Tim Stanley is a British historian and writer for The Telegraph newspaper. He is a devout Roman Catholic. On this significant date in the Christian calendar Tim Stanley posted about ‘historical evidence’ for Jesus’s life on Twitter:
The Testimony of Flavius Josephus
This testimony to Jesus has long puzzled scholars. Why would Josephus. a devout Jew who never became a Christian, profess faith in Jesus by suggesting he was something more than a man, calling him the messiah (rather than merely saying that others thought he was), and claiming that he was raised from the dead in fulfillment of prophecy?
Many scholars have recognised that the problem can be solved by looking at how, and by whom, Josephus’s writings were transmitted over the centuries. For in fact they were not preserved by Jews, many of whom considered him to be a traitor because of his conduct during and after the war with Rome. Rather, it was Christians who copied Josephus’s writings through the ages. It is possible that this reference to Jesus has been beefed up a bit by a Christian scribe who wanted to make Josephus appear more appreciative of the “true faith”?

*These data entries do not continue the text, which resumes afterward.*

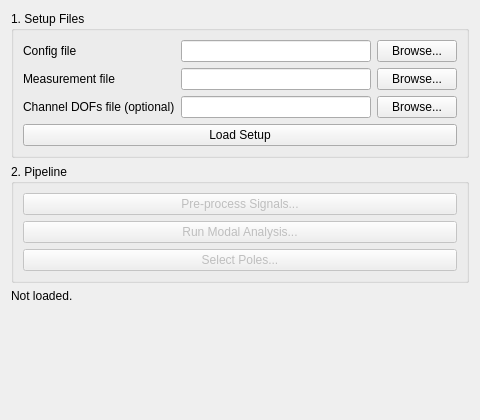
First picture: the form in pyOMA/GUI/ui/setup_tab.ui, repository pyOMA-dev/pyOMA, before the edit.
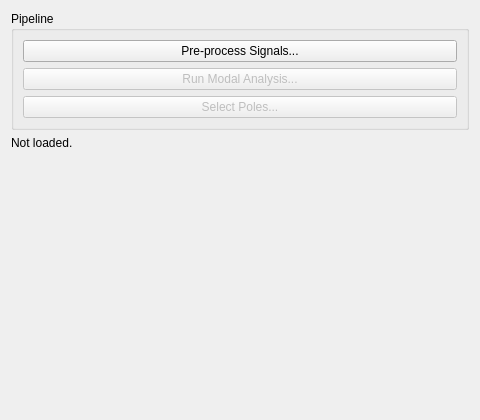
Second picture: the form after the edit.

Commit message: Let PreProcessSignalsGUI load config/measurement files, simplify the multi-setup tab, and relabel the close prompt

What changed in the file:
```diff
--- a/pyOMA/GUI/ui/setup_tab.ui
+++ b/pyOMA/GUI/ui/setup_tab.ui
@@ -14,96 +14,14 @@
    <string>Setup</string>
   </property>
   <layout class="QVBoxLayout" name="root_layout">
-   <item>
-    <widget class="QGroupBox" name="files_box">
-     <property name="title">
-      <string>1. Setup Files</string>
-     </property>
-     <layout class="QFormLayout" name="files_form">
-      <item row="0" column="0">
-       <widget class="QLabel" name="label_config_file">
-        <property name="text">
-         <string>Config file</string>
-        </property>
-       </widget>
-      </item>
-      <item row="0" column="1">
-       <layout class="QHBoxLayout" name="config_file_row">
-        <item>
-         <widget class="QLineEdit" name="edit_config_file"/>
-        </item>
-        <item>
-         <widget class="QPushButton" name="btn_browse_config">
-          <property name="text">
-           <string>Browse...</string>
-          </property>
-         </widget>
-        </item>
-       </layout>
-      </item>
-      <item row="1" column="0">
-       <widget class="QLabel" name="label_meas_file">
-        <property name="text">
-         <string>Measurement file</string>
-        </property>
-       </widget>
-      </item>
-      <item row="1" column="1">
-       <layout class="QHBoxLayout" name="meas_file_row">
-        <item>
-         <widget class="QLineEdit" name="edit_meas_file"/>
-        </item>
-        <item>
-         <widget class="QPushButton" name="btn_browse_meas">
-          <property name="text">
-           <string>Browse...</string>
-          </property>
-         </widget>
-        </item>
-       </layout>
-      </item>
-      <item row="2" column="0">
-       <widget class="QLabel" name="label_chan_dofs_file">
-        <property name="text">
-         <string>Channel DOFs file (optional)</string>
-        </property>
-       </widget>
-      </item>
-      <item row="2" column="1">
-       <layout class="QHBoxLayout" name="chan_dofs_file_row">
-        <item>
-         <widget class="QLineEdit" name="edit_chan_dofs_file"/>
-        </item>
-        <item>
-         <widget class="QPushButton" name="btn_browse_chan_dofs">
-          <property name="text">
-           <string>Browse...</string>
-          </property>
-         </widget>
-        </item>
-       </layout>
-      </item>
-      <item row="3" column="0" colspan="2">
-       <widget class="QPushButton" name="btn_load_setup">
-        <property name="text">
-         <string>Load Setup</string>
-        </property>
-       </widget>
-      </item>
-     </layout>
-    </widget>
-   </item>
    <item>
     <widget class="QGroupBox" name="pipeline_box">
      <property name="title">
-      <string>2. Pipeline</string>
+      <string>Pipeline</string>
      </property>
      <layout class="QVBoxLayout" name="pipeline_layout">
       <item>
        <widget class="QPushButton" name="btn_preprocess">
-        <property name="enabled">
-         <bool>false</bool>
-        </property>
         <property name="text">
          <string>Pre-process Signals...</string>
         </property>
```
The commit also changes 16 other files.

If we take out the Christianized portions of the passage, what we are left with, according to one of the most convincing recent studies, is the following:
At this time there appeared Jesus, a wise man. For he was a doer of startling deeds, a teacher of people who receive the truth with pleasure. And he gained a following both among may Jews and among many of Greek origin. And when Pilate, because of an accusation made by the leading men among us, condemned him to the cross, those who had loved him previously did not cease to do so. And up until this very day the tribe of Christians, named after him, has not died out. (Meier 191, 61)
The New Testament: A Historical Introduction to the Early Christian Writings by Bart Ehrman, page 241. Ehrman is Professor of Religious Studies at the University of North Carolina, USA.